>>>>
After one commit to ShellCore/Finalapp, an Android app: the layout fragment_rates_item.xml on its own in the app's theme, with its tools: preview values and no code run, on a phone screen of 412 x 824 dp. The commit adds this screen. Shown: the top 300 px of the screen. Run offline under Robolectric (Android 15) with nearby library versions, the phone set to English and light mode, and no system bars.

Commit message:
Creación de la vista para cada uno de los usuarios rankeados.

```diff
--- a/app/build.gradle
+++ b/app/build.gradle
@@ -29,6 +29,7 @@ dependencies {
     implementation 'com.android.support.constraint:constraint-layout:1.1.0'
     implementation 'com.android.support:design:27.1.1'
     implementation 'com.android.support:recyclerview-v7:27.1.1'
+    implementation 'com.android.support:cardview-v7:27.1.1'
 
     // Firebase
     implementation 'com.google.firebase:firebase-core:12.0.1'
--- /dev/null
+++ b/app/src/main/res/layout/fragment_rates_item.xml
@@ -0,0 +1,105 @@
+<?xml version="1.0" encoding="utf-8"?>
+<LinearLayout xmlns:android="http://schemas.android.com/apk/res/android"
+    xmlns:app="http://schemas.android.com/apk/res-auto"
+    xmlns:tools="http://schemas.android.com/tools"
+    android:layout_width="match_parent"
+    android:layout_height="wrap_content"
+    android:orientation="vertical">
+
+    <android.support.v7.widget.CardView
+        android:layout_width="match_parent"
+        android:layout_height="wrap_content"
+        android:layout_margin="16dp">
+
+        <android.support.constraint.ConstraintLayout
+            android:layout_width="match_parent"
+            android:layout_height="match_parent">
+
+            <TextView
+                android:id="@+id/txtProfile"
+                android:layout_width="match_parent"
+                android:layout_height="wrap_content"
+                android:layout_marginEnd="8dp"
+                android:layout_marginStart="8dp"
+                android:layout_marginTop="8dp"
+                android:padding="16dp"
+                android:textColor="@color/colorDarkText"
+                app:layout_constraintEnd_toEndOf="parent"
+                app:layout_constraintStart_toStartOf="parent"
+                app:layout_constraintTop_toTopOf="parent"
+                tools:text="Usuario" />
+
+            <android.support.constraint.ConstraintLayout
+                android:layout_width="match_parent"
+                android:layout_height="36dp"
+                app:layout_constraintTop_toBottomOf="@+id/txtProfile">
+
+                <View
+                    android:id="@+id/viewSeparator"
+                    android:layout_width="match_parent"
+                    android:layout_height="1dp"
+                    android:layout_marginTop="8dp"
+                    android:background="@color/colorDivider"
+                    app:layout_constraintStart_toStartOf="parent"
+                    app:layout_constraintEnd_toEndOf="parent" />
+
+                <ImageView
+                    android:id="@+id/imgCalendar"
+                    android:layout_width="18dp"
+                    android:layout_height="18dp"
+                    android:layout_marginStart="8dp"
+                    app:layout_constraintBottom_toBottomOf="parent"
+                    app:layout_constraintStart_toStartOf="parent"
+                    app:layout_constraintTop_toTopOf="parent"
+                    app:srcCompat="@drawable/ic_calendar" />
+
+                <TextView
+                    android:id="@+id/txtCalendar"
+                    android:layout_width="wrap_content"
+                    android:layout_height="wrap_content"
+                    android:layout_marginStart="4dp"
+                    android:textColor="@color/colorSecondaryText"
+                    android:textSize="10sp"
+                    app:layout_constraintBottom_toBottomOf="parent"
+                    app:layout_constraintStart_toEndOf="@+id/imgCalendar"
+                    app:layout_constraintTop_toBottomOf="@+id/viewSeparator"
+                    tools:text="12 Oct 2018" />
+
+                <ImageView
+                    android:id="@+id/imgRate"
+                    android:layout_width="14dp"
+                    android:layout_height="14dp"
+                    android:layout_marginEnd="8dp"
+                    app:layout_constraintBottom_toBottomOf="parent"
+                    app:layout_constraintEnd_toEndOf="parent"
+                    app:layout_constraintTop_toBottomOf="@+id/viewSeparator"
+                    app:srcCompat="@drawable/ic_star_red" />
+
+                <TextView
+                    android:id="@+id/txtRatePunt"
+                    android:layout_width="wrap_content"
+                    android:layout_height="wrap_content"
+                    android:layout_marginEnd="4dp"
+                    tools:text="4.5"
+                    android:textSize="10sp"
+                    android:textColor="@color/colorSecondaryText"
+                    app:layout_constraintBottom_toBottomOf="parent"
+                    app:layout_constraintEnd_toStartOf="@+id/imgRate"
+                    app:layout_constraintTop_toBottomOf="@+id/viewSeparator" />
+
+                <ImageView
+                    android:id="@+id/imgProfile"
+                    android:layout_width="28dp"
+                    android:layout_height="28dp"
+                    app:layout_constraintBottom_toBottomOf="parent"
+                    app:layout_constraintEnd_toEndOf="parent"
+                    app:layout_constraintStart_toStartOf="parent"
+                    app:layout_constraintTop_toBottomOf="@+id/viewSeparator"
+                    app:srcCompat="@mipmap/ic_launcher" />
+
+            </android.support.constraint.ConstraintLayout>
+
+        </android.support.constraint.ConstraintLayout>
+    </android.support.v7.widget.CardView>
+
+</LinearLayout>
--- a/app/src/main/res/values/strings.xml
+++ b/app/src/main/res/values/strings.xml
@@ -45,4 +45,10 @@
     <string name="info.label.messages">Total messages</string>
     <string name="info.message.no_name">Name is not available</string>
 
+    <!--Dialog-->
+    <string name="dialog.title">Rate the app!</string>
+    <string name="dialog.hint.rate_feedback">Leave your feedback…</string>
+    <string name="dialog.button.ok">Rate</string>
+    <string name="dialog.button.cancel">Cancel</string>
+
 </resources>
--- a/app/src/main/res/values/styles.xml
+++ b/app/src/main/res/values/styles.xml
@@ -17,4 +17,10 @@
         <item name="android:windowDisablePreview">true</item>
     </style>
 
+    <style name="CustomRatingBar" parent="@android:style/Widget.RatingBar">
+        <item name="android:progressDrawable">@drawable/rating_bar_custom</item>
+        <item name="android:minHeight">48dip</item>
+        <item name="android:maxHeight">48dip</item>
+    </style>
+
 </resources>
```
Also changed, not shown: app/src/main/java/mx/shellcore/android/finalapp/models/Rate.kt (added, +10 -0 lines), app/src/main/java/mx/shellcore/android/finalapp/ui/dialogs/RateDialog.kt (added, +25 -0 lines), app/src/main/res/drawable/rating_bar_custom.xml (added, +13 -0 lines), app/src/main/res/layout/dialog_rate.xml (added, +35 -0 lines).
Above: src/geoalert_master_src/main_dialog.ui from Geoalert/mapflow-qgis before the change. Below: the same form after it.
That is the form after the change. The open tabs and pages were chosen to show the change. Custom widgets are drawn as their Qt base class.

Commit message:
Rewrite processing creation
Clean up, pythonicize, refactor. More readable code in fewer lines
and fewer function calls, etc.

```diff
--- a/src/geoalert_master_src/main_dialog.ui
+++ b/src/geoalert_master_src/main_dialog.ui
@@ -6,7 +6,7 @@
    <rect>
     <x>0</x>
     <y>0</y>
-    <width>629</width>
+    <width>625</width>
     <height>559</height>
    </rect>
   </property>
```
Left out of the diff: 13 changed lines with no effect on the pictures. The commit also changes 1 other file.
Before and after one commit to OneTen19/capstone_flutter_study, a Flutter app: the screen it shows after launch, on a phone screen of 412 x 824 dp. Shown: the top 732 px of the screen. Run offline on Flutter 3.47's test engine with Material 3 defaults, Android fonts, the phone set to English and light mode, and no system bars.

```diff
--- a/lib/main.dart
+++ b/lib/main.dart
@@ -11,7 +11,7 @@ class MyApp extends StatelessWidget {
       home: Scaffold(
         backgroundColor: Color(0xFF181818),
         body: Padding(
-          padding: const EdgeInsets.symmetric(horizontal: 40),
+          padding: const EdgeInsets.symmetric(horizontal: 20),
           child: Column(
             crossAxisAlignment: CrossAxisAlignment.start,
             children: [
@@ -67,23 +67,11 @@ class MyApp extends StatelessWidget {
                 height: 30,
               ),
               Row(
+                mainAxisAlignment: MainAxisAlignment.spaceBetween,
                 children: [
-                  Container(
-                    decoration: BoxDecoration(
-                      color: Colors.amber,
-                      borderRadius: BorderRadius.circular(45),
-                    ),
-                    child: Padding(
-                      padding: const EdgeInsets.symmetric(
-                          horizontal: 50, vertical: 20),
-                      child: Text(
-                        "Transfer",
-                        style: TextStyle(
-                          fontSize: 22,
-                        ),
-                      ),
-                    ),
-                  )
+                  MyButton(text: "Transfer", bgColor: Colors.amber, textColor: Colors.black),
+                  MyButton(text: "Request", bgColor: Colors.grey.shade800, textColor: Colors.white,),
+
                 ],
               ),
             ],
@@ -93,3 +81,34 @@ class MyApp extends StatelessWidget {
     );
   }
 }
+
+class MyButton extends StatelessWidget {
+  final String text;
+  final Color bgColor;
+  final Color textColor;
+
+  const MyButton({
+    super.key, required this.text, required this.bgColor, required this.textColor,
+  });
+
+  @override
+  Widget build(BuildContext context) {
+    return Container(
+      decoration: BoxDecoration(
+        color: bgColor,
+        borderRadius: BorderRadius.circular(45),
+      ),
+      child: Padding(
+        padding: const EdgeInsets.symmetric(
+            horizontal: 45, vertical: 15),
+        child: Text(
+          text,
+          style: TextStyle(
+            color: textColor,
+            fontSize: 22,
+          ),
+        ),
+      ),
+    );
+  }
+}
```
<<<<
_Task description:_ Say how many lines of the listing above include the word "values", giving the number alone.

_Solution for this problem:_ 5